Few plays in hockey draw a bigger reaction than a glove save. There’s just something about the big leather mitt snatching a puck out of midair that gets fans and players going.
Jhonas Enroth’s glove has been hot all week. He hasn’t been shy about showing it off.
The Buffalo Sabres’ backup goaltender brazenly waved the leather back and forth after several stellar catches in training camp, demonstrating to the shooters who had the edge.
“It was pretty funny,” Enroth said Wednesday. “Guys were giving me a little [grief] after, but it was a good glove day, for sure.
“I’ve been here for a couple years, and I’m starting to feel a bit more comfortable with stuff like that. Outside the rink, too, I’m more comfortable after being here for a while now. I’m starting to feel more at home.”
While he’s more comfortable in Buffalo, he knows he shouldn’t get too accustomed to being in the crease. Coach Lindy Ruff has already penciled in Ryan Miller for about 38 of the team’s 48 games.
Enroth watched most of last season from the bench, too, especially after Miller got hot. Enroth made just three starts from Jan. 19 to the season finale April 7. He made 22 starts in 26 appearances, going 8-11-4.
This season will be a little different, though. The schedule is compressed, and no one should benefit more in Buffalo than Enroth. Even if Miller starts four of every five games, Enroth will be idle only seven to 10 days rather than the two or three weeks he’d sit in a normal calendar.
“It’s a lot of games in a short period of time, so it’s good for me, I guess,” he said. “I’m excited to start playing games again.”

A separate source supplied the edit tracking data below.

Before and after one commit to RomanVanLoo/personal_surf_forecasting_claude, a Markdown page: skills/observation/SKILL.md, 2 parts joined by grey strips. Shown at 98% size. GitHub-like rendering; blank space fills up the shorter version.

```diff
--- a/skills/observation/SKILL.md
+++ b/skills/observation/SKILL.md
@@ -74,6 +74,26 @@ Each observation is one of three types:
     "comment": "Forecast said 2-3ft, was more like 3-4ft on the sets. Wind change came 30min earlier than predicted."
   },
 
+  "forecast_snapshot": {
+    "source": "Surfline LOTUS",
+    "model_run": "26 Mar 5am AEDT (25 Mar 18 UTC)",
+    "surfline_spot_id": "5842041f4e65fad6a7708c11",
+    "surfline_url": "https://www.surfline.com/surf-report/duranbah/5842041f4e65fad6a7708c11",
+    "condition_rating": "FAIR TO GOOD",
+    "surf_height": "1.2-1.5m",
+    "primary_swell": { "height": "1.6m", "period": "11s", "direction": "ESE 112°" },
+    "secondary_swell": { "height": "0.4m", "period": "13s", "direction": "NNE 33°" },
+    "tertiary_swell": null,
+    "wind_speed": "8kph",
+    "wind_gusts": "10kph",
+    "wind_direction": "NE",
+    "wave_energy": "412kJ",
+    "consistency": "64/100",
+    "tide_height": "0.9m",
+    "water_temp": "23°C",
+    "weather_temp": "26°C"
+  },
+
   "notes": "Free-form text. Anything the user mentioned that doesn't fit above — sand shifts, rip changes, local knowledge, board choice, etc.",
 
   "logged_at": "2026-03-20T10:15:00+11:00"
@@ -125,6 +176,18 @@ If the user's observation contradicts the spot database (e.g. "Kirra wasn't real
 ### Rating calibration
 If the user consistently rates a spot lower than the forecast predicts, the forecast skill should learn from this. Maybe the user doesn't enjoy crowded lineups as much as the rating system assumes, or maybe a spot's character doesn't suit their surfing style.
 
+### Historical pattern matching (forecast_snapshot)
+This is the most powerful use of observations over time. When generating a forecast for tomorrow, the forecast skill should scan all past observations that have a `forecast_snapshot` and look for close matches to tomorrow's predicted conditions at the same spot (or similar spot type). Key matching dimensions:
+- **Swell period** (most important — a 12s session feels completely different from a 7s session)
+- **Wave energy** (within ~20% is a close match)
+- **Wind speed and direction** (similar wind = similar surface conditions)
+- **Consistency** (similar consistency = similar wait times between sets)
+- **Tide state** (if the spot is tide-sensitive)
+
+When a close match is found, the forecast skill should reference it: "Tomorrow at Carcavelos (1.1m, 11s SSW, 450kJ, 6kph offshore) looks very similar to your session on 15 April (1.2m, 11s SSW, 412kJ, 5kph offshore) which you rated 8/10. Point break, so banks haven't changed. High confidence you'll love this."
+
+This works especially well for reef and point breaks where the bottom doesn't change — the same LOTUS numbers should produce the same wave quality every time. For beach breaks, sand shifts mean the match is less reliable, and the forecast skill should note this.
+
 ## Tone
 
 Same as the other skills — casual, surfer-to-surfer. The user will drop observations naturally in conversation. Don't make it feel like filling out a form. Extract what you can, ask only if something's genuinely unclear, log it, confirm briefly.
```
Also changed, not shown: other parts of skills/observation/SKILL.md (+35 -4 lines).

Enroth went home to Sweden during the lockout and signed with a team in the country’s second division. He played 12 games, including one that he’d rather forget. He and his Almtuna teammates hopped on the bus early on a Sunday morning, rode for eight hours, suffered a 4-1 loss and came all the way back home.
“It was a bad day for us,” the 24-year-old said.
He had a few with Buffalo. While he improved his goals-against average (2.70) and save percentage (.917) from the previous season, he went 0-8-3 in his last 11 decisions. That won’t cut it this year, especially if he gets only a dozen starts or so.
“We’re going to have to use both guys, and both guys are going to have to win us games,” Ruff said. “We know when we’re starting to play the heavy parts of the schedule your goaltender needs a break. You can ride him, but what a luxury if Jhonas can step in and win games for us.”
Said Miller: “I like where his game’s at. I think he’s done a good job making adjustments. It’s good to have him as a partner. If the two of us get going on the type of games we can play, I think we can hold the fort.”
The Sabres have changed their camp schedule and will take today off. They’ll finish with practices from 10:30 a.m. to 12:30 p.m. Friday and Saturday. The public is welcome to both.
The day off coincides with the last waiver period before final rosters must be submitted. The Sabres have 26 players in camp and must get down to 23 before 3 p.m. Friday. Waivers begin at noon and last 24 hours.
Though they’ve participated fully in practice, it’s possible the Sabres could place forwards Nathan Gerbe (back) and Cody McCormick (finger) on injured reserve. If so, they’d have to waive only one player in an attempt to send him to Rochester. That would be only a temporary fix, however, since the return of both seems imminent.
Nearly everyone on the roster would need to clear waivers in order to be sent to Rochester. Several Amerks, including Kevin Porter and Nick Tarnasky, also must go through the waiver process because they’re on NHL contracts.
“We have guys to make decisions on,” said Miller, whose team is carrying 15 forwards, nine defensemen and two goalies. “With that amount of talent, there are some guys in my mind — maybe I shouldn’t even say it because it could spark somebody’s interest — but waivers becomes an issue for some of our guys, so it’s going to be interesting to see what decisions are being made.
“We have a lot of talent here. Everybody in this room can contribute and play a part. It should be interesting.”
The Sabres could send 18-year-old center Mikhail Grigorenko to the Quebec Major Junior Hockey League, but that seems like a long shot. He’s spent the entire week between veteran wingers Steve Ott and Ville Leino, so the Sabres are probably going to give him a five-game tryout before deciding his future.
“It really is the toughest question to answer,” Ruff said. “I just know if we feel he’s ready to help us win, we’ll use those games. We’ll make that decision at the end of the week. If we feel he’s ready, that he can help us win hockey games, he’ll in all likelihood be there.”